Yet, if you were to mention “sports” in the Old West you’d probably get some strange looks. But sports, baseball, were as much a part of a town’s beginnings and, in many cases, its growth as cowboys and horses. Often, cultivating a pasture or vacant lot into a playing field was as important as establishing homes, a mercantile, a school, a church,  and a clean water supply. While summer evenings and Saturday afternoons were prime times to gather up the fellas for a game, playing on Sunday was soundly discouraged.


Teams in each town were comprised of friends, neighbors, and co-workers.  Everyone was welcomed to play regardless of race, color, or country of origin. It was common to see teams comprised of African Americans, those of Mexican origin, and those indigenous to the lands who were passing through the area. Not to be left out, some women’s teams were formed in the early colleges in Kansas.  Women also formed teams in their respective towns. Research showed that a women’s league with five towns around Topeka was established, some even included a male player or two in their lineup. Though some townspeople were startled at this occurrence, others merely accepted the fact.  (Hmm…wouldn’t this make a great series!

Setting these books in the purely fictitious town of New Hope, Kansas, I did considerable research into baseball in Kansas following the war. 

  • The history of baseball by organized clubs grew from the experiences of former Union and Confederate soldiers and spread across the prairie. The game became a great unifier in the years that followed the war.
  • 19th century bats were heavier and thicker in the handle with more of a gradual taper from the handle to barrel.
  • A catcher’s glove began as a leather work glove, similar to the glove a brakeman on the railroad would use.

  • The more prominent clubs in the larger Kansas cities donned uniforms consisting of long woolen trousers, leather belts, flannel shirts emblazoned with the town’s initial, and woolen caps.
  • Early baseballs were made from a rubber core from old, melted shoes, wrapped in yarn, covered in some form of brown leather, and stitched in a style known as a “lemon peel”. Pitchers usually made their own balls, which were used throughout the game.   


Posey Campbell couldn’t understand why her love life, or lack thereof, was of such interest to her family and friends.

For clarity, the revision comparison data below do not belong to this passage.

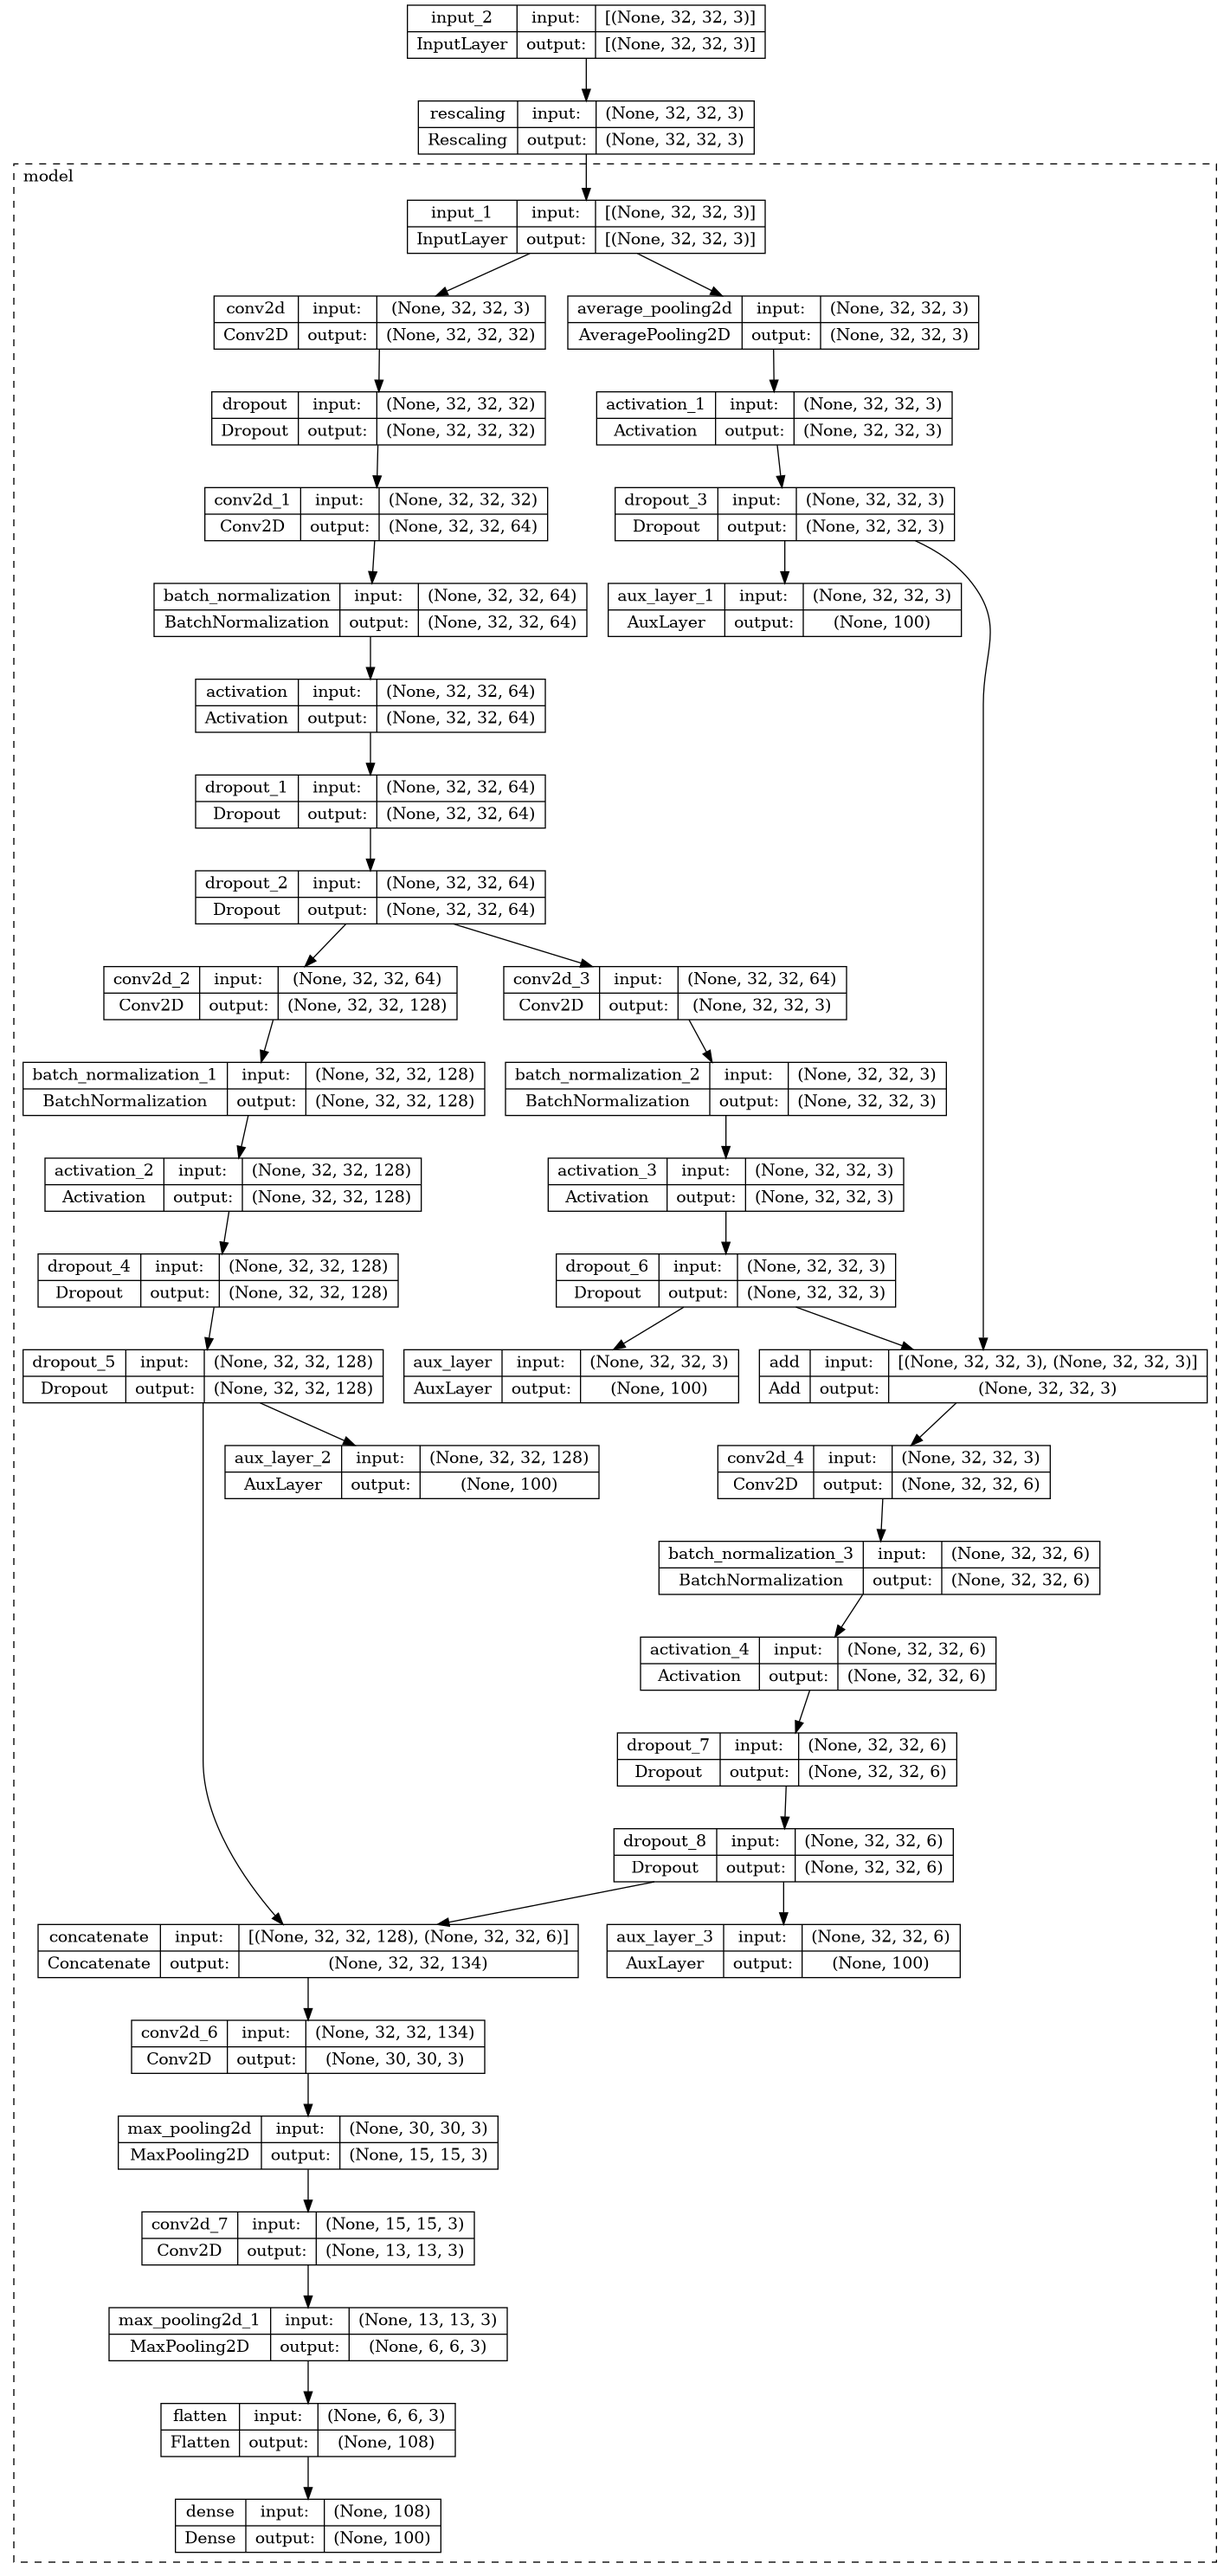
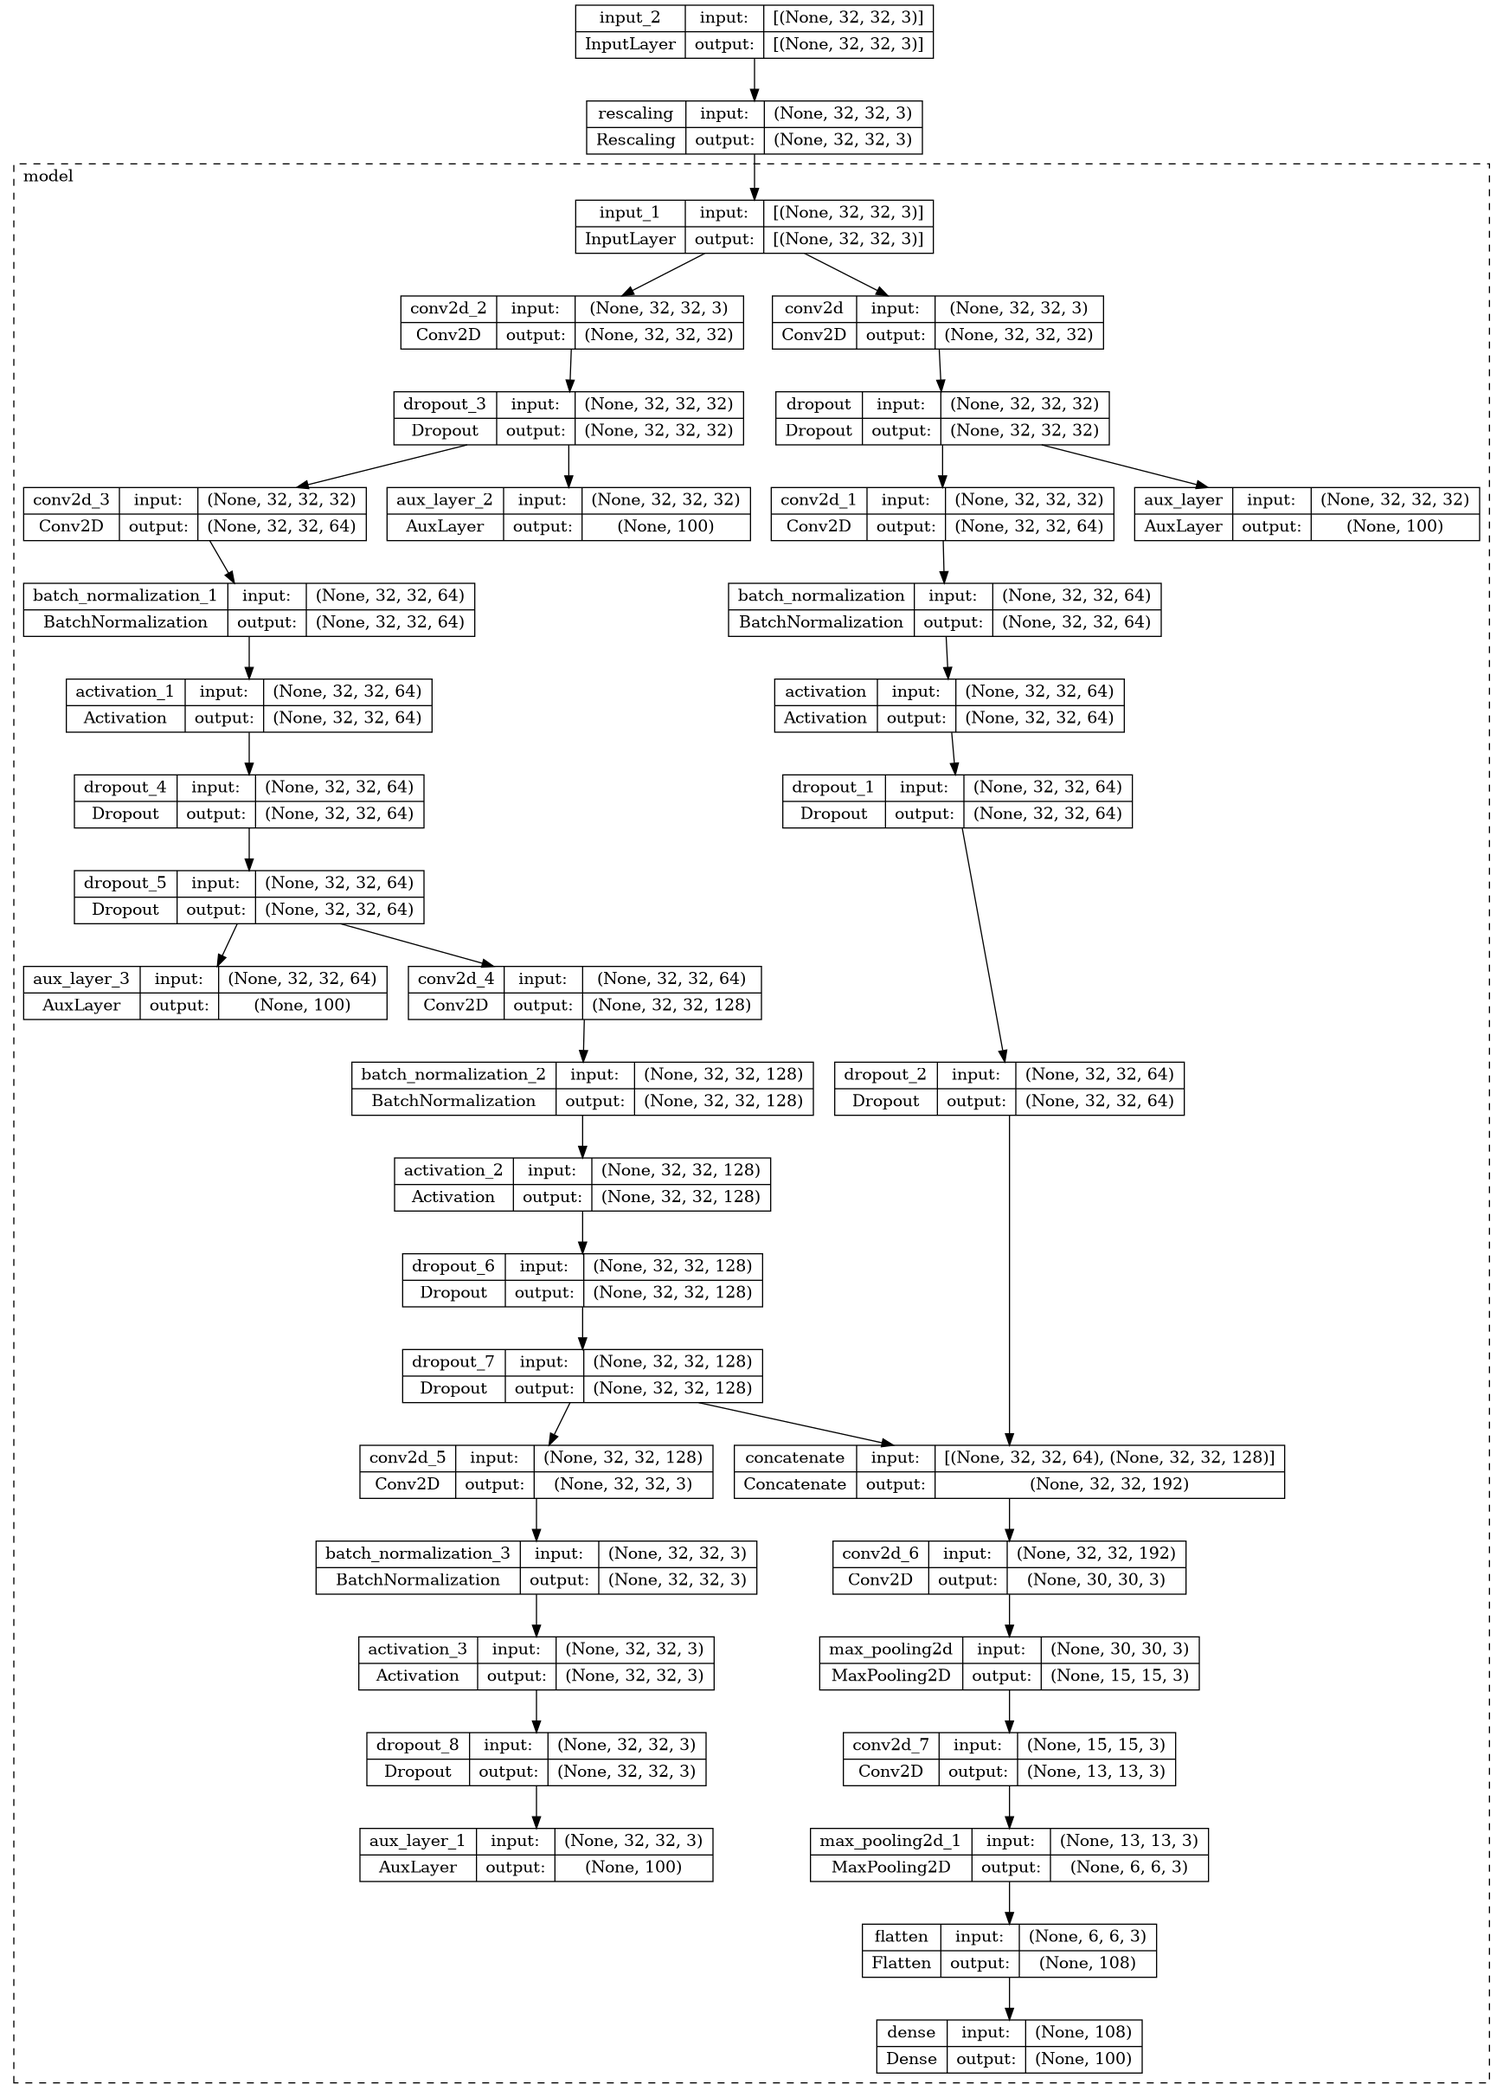
Refactor AuxLayer class to dynamically build layers based on input shape

Changed region(s): [[0.0, 0.0, 0.9909, 1.0], [0.9289, 0.9905, 0.9909, 1.0], [0.0, 0.0619, 0.0619, 0.0929]]

diff --git a/graph_cnn/model/model.py b/graph_cnn/model/model.py
@@ -11,23 +11,35 @@ def set_seed(seed):
     tf.random.set_seed(seed)
     random.seed(seed)
 
+import tensorflow as tf
+
 class AuxLayer(tf.keras.layers.Layer):
-    def __init__(self, num_classes,trainable=True):
+    def __init__(self, num_classes, trainable=True):
         super(AuxLayer, self).__init__()
         self.num_classes = num_classes
-        self.conv1 = tf.keras.layers.Conv2D(32,(3,3))
-        self.pool1 = tf.keras.layers.MaxPooling2D()
-        self.conv2 = tf.keras.layers.Conv2D(32,(3,3))
-        self.flatten = tf.keras.layers.Flatten()
-        self.dense = tf.keras.layers.Dense(num_classes, activation='softmax')
+        self.layers_list = []
+
+    def build(self, input_shape):
+        current_shape = input_shape
+        while all(dim >= 5 for dim in current_shape[1:3]):
+            layer = tf.keras.layers.Conv2D(32, (3, 3), padding='same', activation='relu')
+            self.layers_list.append(layer)
+            current_shape = layer.compute_output_shape(current_shape)
+
+            layer = tf.keras.layers.MaxPooling2D()
+            self.layers_list.append(layer)
+            current_shape = layer.compute_output_shape(current_shape)
+
+        self.layers_list.append(tf.keras.layers.Flatten())
+        self.layers_list.append(tf.keras.layers.Dense(self.num_classes, activation='softmax'))
+
+        super(AuxLayer, self).build(input_shape)
 
     def call(self, inputs):
-        inputs = self.conv1(inputs)
-        inputs = self.pool1(inputs)
-        inputs = self.conv2(inputs)
-        inputs = self.pool1(inputs)
-        inputs = self.flatten(inputs)
-        return self.dense(inputs)
+        for layer in self.layers_list:
+            inputs = layer(inputs)
+        return inputs
+
 
 def create_model(graph, input_shape=(224, 224, 3),num_classes=100):
     nodes = {}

Having endured one ill-fated relationship, she resigned herself to living out her days as New Hope’s spinster schoolteacher…until an unkempt U.S. marshal with inviting grey eyes and a kiss-me-smile came to town turning her well-ordered life off-kilter.

Glad for a temporary assignment keeping him in one place, Grayson Barrett never expected to find love, let alone a wife, a set of orphans, and a life he’d feared had passed him by.

When a secret from Posey’s past comes to light will Gray’s steadfast love be enough to convince her he is the right man? Or will an old nemesis put an end to their love before it begins?





My giveaway includes a $10 Amazon gift card, along with a digital copy of my newest release, Posey-Brides of New Hope Book Two.  All you have to do to enter the drawing is to comment on this blog and Petticoats and Pistols will randomly select a winner.


I look forward to chatting with you…Play Ball!

A firm believer in HEA with a healthy dose of realism, Jo-Ann Roberts strives to give her readers a sweet historical romance while imparting carefully researched historical facts, personalities, and experiences relative to the time period. Her romances take her readers back to a simpler time to escape the stress of modern life by living in a small town where families and friends help one another find love and happiness.